* _INSTRUCTIONS TO FOLLOW_: Lines from the entries below that hold "description" form the answer; copy all of them.

(Extracted records)

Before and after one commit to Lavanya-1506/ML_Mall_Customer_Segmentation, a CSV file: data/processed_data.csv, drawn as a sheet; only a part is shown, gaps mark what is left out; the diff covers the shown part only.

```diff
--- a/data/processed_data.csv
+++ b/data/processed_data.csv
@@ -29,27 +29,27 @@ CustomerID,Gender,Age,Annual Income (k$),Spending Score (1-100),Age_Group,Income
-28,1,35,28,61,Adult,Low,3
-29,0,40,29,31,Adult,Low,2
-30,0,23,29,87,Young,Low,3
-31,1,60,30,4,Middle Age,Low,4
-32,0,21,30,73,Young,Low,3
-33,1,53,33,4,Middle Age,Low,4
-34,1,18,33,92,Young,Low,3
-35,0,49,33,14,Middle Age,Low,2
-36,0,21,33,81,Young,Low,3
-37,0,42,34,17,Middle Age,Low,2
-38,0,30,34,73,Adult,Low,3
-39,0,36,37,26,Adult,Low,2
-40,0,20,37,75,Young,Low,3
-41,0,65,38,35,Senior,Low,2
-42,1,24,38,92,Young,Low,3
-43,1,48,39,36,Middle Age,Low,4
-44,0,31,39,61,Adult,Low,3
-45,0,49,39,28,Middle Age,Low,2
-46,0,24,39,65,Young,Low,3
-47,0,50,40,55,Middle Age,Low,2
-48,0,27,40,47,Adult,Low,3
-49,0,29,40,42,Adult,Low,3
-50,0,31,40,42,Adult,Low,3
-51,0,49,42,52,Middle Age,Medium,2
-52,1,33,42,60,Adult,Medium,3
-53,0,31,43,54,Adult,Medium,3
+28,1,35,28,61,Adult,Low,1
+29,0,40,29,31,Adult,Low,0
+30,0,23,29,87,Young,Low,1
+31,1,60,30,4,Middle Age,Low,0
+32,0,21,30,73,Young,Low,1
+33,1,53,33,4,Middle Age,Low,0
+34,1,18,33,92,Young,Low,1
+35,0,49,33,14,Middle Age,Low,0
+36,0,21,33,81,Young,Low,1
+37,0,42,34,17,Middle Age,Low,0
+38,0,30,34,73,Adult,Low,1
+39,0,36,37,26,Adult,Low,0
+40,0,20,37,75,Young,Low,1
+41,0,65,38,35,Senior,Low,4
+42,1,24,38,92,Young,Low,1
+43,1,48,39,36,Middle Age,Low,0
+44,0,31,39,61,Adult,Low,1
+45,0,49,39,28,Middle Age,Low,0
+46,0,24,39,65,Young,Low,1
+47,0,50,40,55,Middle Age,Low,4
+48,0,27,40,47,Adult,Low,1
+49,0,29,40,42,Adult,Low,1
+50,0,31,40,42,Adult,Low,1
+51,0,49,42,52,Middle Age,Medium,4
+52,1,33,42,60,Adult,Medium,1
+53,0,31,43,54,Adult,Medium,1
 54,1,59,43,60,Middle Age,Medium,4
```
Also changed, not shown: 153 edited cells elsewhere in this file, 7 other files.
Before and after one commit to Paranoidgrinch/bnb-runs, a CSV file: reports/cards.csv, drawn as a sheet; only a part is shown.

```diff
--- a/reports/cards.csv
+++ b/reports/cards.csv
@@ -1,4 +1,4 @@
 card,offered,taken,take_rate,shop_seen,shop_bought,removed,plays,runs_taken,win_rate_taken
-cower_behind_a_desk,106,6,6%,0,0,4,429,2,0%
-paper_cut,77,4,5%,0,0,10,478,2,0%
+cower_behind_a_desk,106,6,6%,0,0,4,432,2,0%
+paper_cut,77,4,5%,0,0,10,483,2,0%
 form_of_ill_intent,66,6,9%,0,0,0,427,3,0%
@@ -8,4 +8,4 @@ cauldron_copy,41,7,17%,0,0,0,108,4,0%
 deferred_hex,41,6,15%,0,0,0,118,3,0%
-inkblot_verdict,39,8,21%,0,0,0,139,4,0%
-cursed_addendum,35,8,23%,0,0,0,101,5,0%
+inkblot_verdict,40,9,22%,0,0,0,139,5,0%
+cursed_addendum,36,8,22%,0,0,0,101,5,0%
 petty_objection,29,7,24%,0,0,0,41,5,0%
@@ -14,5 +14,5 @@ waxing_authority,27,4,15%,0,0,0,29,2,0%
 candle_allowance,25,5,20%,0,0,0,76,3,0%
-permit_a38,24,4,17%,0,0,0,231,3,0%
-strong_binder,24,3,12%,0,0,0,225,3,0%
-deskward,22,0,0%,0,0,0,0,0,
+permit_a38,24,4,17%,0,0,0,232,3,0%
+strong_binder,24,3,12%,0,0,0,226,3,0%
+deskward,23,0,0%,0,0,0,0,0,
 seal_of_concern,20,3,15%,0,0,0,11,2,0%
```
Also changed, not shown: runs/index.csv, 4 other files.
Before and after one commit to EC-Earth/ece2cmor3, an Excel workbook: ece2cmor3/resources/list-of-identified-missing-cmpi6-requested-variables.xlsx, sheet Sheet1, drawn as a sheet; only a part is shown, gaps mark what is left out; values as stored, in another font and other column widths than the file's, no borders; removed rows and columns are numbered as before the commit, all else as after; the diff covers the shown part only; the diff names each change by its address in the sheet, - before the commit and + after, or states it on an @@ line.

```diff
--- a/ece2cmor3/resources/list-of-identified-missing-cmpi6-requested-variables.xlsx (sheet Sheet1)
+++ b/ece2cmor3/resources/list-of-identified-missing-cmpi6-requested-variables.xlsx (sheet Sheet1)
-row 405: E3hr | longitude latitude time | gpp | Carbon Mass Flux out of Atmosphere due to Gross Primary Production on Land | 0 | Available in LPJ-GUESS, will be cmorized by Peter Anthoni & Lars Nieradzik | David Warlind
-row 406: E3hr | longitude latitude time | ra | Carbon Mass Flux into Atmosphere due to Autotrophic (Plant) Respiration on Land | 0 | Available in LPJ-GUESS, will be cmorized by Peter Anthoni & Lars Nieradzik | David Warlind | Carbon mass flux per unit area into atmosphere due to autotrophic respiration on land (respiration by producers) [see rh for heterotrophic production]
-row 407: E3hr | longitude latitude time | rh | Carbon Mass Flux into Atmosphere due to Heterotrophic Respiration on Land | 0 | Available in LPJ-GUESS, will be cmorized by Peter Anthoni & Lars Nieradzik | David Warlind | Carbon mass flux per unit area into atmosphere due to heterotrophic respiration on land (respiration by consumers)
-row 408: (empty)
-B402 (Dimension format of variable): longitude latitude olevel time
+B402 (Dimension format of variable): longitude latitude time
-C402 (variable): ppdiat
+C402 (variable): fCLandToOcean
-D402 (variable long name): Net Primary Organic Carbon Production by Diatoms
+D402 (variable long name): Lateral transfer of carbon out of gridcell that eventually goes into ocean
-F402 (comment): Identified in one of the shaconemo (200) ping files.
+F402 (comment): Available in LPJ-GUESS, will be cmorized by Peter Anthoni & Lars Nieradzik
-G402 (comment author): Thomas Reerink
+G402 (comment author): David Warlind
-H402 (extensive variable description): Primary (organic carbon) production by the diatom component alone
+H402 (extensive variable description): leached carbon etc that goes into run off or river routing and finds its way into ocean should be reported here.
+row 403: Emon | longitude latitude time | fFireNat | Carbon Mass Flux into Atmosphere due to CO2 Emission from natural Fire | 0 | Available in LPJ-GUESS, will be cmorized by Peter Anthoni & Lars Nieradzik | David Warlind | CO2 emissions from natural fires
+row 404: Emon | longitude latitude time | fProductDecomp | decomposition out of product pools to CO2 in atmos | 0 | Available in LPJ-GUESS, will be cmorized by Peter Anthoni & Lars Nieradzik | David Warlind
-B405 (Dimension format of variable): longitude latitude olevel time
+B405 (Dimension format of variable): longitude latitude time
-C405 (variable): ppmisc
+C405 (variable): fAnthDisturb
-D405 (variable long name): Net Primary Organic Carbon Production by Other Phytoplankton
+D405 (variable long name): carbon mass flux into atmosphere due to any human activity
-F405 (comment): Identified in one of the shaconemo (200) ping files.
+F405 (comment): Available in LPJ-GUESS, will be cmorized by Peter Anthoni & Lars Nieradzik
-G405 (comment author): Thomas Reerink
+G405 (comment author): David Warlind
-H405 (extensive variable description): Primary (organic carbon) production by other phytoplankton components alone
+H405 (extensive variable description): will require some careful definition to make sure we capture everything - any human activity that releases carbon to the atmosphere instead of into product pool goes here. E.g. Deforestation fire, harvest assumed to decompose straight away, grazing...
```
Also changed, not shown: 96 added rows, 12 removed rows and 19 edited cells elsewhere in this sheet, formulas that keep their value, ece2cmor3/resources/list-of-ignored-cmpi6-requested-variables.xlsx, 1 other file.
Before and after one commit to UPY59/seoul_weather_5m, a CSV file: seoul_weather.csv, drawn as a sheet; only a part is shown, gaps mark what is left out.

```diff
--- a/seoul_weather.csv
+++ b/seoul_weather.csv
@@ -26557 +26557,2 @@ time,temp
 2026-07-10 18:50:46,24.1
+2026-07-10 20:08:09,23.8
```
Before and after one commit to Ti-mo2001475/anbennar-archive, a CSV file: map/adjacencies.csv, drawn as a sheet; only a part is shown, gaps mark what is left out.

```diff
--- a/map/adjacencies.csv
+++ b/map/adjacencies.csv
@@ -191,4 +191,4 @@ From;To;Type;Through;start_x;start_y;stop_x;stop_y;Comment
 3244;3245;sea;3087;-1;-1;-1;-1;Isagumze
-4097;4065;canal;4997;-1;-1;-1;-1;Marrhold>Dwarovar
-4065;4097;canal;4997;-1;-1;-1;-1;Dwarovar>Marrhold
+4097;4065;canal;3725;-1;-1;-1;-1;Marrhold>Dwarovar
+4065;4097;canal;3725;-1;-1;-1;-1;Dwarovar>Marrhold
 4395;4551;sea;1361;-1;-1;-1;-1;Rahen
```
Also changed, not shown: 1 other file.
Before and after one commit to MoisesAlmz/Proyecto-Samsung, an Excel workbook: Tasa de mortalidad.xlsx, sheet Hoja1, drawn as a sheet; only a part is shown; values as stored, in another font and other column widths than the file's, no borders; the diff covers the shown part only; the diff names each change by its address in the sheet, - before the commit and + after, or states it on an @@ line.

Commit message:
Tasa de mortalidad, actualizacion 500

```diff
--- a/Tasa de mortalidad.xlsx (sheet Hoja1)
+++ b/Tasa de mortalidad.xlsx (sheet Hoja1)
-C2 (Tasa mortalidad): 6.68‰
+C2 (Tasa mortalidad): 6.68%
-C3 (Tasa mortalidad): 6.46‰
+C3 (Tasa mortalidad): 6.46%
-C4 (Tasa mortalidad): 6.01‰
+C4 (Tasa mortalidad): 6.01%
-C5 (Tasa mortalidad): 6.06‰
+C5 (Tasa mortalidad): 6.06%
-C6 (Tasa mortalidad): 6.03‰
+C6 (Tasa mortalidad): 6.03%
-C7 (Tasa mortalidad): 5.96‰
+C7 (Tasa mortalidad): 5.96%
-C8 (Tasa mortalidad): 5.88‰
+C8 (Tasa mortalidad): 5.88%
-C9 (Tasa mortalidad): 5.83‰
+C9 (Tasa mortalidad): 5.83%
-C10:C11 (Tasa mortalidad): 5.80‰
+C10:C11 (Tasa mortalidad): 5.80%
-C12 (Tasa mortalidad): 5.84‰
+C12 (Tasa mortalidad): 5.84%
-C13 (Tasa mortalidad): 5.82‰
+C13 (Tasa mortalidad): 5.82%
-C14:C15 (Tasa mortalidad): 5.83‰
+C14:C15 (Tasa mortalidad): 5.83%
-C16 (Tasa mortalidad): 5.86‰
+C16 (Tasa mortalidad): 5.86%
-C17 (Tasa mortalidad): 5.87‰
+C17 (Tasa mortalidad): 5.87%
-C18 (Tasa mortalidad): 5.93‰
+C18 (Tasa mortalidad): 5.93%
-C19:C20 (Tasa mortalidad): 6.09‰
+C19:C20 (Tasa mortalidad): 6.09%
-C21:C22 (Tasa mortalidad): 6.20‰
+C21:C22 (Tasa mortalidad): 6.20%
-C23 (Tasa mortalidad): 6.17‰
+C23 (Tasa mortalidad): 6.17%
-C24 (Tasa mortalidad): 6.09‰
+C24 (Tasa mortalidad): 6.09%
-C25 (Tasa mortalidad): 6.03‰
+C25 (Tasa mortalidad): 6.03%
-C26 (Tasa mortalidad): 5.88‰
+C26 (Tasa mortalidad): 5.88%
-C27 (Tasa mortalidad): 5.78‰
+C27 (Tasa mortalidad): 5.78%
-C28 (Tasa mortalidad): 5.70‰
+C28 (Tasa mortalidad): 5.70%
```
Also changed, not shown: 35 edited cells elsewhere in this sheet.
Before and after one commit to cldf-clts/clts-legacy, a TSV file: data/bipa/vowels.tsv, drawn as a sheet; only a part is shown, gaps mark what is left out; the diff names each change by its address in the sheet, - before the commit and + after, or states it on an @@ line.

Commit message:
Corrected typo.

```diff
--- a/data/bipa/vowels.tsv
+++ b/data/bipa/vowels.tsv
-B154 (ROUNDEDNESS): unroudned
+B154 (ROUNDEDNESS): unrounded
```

* _YOUR SOLUTION_:
-H402 (extensive variable description): Primary (organic carbon) production by the diatom component alone
+H402 (extensive variable description): leached carbon etc that goes into run off or river routing and finds its way into ocean should be reported here.
-H405 (extensive variable description): Primary (organic carbon) production by other phytoplankton components alone
+H405 (extensive variable description): will require some careful definition to make sure we capture everything - any human activity that releases carbon to the atmosphere instead of into product pool goes here. E.g. Deforestation fire, harvest assumed to decompose straight away, grazing...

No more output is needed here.